The community of Sioux Valley broke ground on its first major community infrastructure project in two decades Friday afternoon.

The new $1.5-million community centre will serve several purposes, helping to alleviate the lack of usable space for programming the community is experiencing

"We’re pretty excited," Chief Jennifer Bone said.

Prior to moving forward with a plan, program managers were consulted on what the community needed.

"One of the things that came up on most of their lists was a community or resource centre." Bone said. "So it’s nice to see this groundbreaking today."

The new building is the tangible result of the 2019 federal collaborative self-government fiscal policy for 25 self-governing First Nations, which states that it is "intended to provide a principled approach to fiscal relations with all Indigenous governments in a manner that is consistent with the commitments made in self-government agreements and modern treaties."

Further, the policy’s goal is to ensure ongoing and sufficient fiscal resources are available to provide comparable public services and to close gaps in physical, social, cultural and human capital.

And, as Bone put it, the community centre covers both an infrastructure gap and a social well-being gap.

"We actually had to do a gap-closing plan," she said. "We had to identify in our community how we would spend those funds to address the gaps."

Crown-Indigenous Relations and Northern Affairs Canada (CIRNAC) approved the plan.

Dakota Tiwahe Services Inc., in its second year of operation, needs space. The child and family services-like agency runs parenting courses, life skills, SMART recovery and other wrap-around services. Wrap-around services imply a child and family-driven approach to developing strategies.

"They are focused on prevention services, working to keep our children out of care. They work with families, strengthening families," Bone said.

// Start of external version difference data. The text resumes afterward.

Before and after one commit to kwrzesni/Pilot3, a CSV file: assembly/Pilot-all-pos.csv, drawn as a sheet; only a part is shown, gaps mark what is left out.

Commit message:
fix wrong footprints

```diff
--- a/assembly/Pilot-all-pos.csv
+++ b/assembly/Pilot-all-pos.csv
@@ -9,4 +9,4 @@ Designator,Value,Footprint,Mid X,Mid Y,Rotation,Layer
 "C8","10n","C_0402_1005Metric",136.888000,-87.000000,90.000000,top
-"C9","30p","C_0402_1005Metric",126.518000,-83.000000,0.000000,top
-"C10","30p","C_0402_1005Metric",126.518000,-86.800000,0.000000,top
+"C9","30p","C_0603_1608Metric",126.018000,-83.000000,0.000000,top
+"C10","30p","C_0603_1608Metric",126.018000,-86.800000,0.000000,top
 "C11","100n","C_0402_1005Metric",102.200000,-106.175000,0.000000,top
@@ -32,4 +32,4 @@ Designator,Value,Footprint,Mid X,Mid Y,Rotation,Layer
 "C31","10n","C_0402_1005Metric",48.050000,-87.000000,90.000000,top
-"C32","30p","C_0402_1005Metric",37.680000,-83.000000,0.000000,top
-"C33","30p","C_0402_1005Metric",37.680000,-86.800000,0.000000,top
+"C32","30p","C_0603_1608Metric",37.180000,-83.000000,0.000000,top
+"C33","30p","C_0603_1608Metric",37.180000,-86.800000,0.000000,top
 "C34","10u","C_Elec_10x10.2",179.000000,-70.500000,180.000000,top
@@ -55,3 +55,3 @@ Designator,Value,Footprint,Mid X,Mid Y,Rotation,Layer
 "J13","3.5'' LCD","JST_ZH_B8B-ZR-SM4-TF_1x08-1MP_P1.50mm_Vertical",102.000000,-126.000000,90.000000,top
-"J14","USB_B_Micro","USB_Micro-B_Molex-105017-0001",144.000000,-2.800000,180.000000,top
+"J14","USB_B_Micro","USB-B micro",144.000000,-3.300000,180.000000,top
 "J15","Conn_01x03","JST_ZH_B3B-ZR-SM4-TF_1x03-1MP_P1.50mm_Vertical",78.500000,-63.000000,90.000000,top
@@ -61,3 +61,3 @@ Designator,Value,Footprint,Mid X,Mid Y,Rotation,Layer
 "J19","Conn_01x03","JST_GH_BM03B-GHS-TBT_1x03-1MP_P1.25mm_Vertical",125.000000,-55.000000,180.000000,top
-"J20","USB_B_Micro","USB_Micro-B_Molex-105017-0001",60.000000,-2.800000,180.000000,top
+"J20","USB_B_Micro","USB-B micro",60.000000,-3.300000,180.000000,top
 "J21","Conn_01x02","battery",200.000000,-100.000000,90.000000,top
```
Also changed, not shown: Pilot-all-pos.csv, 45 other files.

The health centre, which also runs programming, is busting at the seams.

The building, with a roof section reminiscent of a teepee, will contain office spaces, a conference centre and a kitchen. Aside from programming, various agencies will run training.

"We recently did training for all our program managers and leadership and we held it at the Veterans Hall. It’s a big open hall, the acoustics aren’t very good, and it’s cold in there in the wintertime. So we’ll use (the centre) for training, as well," Bone said, adding there will also be a boardroom, and space for family visits and youth activities.

Scott Phillips, project manager for the First Nation, said work will begin Tuesday, with completion scheduled for September. He says it took four-to-five months to get from initial drawing to this day.

"To make sure we had the right design, after meeting with the community, the right location. … We put a lot of thought into it, the reasoning," he said.

"It’s not just get a building to build it."

Phillips also made the point that the building will result in employment for community members.

Michèle LeTourneau, Local Journalism Initiative Reporter, Brandon Sun